Binge Eating Disorder was only recently recognized as an “official” medical disorder, appearing with its diagnostic code for the first time in 2014. Before that, it was included as one of the many “Eating Disorders Not Otherwise Specified.”
Do You Have a Binge Eating Disorder?
The Diagnosis of Binge Eating Disorder is given based on the characteristics described in The Diagnostic and Statistical Manual of Mental Disorders, Fifth Edition (DSM-5). These include:
- “Recurrent episodes of binge eating,” meaning an amount larger than “most people would eat during a similar period and under similar circumstances.” It is not a specific amount, but rather an amount that appears and feels abnormal to the individual. It is not the same as enjoying a large meal or stuffing yourself once a year at Thanksgiving. It is an uncomfortable or even painful amount of food or an amount that was based finishing all of the food available rather than satisfying hunger.
- Each “episode” of binge eating also includes “a sense of lack of control,” such as the feeling of being unable to stop or slow down until the episode is over or almost over.

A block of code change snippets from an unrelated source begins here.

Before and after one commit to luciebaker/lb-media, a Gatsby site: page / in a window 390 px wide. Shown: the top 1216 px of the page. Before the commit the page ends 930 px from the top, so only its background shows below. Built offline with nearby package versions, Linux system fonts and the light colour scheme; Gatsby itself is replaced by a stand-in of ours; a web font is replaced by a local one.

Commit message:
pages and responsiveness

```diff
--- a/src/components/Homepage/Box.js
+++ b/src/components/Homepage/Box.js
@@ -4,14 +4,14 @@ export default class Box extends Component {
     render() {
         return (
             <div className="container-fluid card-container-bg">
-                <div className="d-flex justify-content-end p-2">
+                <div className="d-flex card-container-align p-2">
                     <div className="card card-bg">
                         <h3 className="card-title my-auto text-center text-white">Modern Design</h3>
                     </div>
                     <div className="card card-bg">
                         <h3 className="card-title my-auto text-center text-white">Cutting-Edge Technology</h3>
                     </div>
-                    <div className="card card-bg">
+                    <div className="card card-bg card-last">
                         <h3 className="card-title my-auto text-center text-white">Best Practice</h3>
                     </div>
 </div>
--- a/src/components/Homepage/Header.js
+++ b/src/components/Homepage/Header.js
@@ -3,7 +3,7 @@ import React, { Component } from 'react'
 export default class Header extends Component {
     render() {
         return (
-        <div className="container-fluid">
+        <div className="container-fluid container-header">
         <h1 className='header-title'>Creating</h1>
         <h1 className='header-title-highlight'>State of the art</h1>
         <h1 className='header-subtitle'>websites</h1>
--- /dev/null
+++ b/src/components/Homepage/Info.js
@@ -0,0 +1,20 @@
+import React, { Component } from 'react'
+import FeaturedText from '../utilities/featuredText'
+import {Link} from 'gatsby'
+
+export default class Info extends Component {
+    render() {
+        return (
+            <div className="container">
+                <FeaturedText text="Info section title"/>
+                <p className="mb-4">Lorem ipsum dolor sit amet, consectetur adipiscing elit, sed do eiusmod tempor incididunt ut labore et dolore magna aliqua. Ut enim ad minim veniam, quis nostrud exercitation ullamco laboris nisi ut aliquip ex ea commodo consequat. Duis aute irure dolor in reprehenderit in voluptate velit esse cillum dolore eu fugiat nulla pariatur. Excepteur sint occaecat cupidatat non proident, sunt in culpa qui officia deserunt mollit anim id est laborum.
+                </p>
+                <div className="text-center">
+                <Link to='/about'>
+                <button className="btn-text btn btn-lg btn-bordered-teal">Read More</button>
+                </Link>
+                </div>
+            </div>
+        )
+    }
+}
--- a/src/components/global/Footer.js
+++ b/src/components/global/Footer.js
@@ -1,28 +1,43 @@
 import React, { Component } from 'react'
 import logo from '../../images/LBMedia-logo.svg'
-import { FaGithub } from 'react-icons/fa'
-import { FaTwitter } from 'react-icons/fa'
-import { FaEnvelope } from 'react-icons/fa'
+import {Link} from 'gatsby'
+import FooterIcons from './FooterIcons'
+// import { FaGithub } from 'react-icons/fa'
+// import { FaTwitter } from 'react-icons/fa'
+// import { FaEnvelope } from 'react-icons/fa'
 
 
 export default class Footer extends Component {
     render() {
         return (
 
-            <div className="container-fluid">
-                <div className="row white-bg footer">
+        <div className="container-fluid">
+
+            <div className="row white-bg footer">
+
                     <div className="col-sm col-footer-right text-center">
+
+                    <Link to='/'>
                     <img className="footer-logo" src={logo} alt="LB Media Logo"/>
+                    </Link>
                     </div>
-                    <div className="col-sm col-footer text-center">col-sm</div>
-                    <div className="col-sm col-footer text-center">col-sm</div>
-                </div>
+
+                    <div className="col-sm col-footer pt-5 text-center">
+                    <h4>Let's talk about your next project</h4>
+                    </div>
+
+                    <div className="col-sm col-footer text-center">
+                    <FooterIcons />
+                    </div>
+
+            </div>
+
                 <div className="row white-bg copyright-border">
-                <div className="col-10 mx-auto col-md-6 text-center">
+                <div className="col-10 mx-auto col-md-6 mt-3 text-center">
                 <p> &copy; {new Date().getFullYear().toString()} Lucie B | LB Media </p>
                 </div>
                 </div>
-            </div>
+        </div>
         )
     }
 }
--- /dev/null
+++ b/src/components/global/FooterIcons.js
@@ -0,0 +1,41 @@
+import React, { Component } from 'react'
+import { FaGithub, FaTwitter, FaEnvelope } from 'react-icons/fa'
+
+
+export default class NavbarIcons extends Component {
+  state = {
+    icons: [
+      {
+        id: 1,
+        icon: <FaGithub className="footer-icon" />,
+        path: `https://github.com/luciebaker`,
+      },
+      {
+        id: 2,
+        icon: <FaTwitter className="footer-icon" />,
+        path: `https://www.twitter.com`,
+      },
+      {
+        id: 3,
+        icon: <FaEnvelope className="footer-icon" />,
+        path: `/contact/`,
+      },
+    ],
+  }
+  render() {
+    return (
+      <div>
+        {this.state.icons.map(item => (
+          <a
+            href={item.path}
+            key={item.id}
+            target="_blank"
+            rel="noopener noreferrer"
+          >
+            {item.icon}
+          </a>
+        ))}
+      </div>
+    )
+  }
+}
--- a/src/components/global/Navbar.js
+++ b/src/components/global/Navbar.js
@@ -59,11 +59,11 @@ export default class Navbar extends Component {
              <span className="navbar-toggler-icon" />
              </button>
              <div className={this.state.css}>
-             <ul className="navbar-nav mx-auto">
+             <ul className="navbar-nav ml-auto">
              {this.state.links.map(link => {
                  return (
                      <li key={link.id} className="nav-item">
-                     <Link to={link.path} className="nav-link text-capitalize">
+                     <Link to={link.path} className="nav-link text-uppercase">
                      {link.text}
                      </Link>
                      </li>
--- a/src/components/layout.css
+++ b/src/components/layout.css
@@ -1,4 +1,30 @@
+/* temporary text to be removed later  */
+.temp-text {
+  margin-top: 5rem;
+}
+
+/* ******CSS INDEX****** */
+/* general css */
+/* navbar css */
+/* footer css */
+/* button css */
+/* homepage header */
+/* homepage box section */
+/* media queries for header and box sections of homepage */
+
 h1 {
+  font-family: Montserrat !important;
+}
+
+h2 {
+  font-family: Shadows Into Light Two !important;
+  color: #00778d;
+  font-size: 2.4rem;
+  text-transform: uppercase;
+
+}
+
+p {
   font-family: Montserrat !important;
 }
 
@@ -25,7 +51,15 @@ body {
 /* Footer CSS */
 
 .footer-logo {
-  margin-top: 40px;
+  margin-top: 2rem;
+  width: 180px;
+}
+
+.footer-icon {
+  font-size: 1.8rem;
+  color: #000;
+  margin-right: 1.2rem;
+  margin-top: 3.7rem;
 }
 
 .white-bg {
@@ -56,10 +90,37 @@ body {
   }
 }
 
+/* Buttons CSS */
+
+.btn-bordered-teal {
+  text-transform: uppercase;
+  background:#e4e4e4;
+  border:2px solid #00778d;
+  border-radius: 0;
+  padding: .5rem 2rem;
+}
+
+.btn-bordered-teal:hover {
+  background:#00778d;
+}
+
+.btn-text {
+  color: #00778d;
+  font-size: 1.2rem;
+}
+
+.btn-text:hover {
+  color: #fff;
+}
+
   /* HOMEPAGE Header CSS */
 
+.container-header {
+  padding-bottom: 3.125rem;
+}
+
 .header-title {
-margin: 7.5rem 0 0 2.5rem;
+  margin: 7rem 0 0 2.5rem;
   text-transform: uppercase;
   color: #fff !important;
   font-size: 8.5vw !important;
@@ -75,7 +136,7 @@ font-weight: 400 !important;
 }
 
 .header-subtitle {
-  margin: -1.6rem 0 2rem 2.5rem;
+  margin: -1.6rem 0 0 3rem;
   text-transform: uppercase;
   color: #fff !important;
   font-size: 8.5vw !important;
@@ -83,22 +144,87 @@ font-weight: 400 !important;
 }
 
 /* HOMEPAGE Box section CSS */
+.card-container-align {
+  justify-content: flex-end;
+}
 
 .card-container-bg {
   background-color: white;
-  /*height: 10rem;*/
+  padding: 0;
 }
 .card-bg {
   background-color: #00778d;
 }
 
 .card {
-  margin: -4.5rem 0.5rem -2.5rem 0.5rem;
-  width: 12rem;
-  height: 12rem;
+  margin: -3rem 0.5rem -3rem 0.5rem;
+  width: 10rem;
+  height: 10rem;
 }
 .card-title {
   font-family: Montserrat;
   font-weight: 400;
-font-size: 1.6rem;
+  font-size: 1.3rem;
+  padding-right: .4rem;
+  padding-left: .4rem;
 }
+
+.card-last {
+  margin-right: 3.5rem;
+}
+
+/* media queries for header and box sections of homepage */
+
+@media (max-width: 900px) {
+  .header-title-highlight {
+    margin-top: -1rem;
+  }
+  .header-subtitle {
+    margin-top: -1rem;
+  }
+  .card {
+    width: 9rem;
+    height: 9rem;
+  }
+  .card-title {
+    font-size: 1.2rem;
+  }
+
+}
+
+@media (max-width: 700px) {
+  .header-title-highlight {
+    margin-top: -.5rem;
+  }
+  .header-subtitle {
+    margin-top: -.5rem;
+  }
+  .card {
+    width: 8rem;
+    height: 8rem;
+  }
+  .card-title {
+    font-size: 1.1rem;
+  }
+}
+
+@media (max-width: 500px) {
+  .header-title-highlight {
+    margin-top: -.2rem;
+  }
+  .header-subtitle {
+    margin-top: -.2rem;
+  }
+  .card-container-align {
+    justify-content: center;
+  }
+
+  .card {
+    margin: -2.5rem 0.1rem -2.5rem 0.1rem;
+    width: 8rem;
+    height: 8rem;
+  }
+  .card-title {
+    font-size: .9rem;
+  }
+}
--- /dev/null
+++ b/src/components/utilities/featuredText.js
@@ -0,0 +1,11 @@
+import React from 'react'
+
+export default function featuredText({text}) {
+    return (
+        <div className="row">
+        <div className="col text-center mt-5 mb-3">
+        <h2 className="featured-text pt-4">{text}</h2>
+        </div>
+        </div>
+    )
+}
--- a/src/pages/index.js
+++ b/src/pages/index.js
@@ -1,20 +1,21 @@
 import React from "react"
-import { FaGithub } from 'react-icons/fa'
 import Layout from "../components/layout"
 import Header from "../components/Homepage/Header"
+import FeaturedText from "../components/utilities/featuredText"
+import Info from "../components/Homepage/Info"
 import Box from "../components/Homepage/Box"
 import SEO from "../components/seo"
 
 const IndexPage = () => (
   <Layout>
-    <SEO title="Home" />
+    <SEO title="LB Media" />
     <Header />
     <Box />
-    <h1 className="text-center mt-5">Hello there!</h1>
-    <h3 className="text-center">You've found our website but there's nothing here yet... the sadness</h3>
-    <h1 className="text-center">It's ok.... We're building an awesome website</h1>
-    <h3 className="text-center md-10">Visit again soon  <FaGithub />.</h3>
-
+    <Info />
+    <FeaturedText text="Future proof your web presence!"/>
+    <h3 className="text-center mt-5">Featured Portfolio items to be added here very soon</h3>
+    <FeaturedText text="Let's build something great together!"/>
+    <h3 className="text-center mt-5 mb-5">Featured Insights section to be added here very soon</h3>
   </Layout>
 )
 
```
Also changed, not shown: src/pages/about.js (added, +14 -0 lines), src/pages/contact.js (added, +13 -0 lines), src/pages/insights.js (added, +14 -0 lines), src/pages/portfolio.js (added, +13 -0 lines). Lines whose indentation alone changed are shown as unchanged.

- Other qualities of a binge episode include abnormally rapid eating, eating until uncomfortably full, eating when not physically hungry, eating alone due to embarrassment, and feeling disgusted, depressed or very guilty afterward.
- In addition to the feelings described above, the diagnosis of Binge Eating Disorder requires the individual to be distressed about the binge eating behavior. In other words, this person is not happily overeating just for enjoyment. They are experiencing “marked distress.”
There is a criterion that binge eating occurs repeatedly. However, there are more and less severe versions of the diagnosis based on the frequency of episodes and the length of time they have been happening.
Treatment for Binge Eating Disorder
Unfortunately, very few primary care doctors have been trained to ask questions about eating. So you may receive excellent medical care for other conditions but none for your Binge Eating Disorder. There are no blood tests or physical exams that can diagnose Binge Eating Disorder – it is solely based on the criteria above.
If you have any symptoms of eating disorder, seek medical help as soon as possible. The binge-eating disorder usually doesn’t get better by itself. It may get worse if left untreated.
Talk to your primary care doctor or a mental health provider about your binge-eating symptoms and feelings. If you’re reluctant to seek treatment, talk to someone you trust about what you’re going through. A friend or loved one, teacher or faith leader can help you take the first steps to successful treatment of binge-eating disorder.
Binge Eating Disorder Help
If you think you have Binge Eating Disorder or any other eating concern, you are welcome to call The Meadows Ranch. We know that recovery from an eating disorder is possible because it’s happening here every day. For additional information, please call to speak to an Intake Coordinator at 866-390-5100 or complete the form below and we will contact you with the information you need.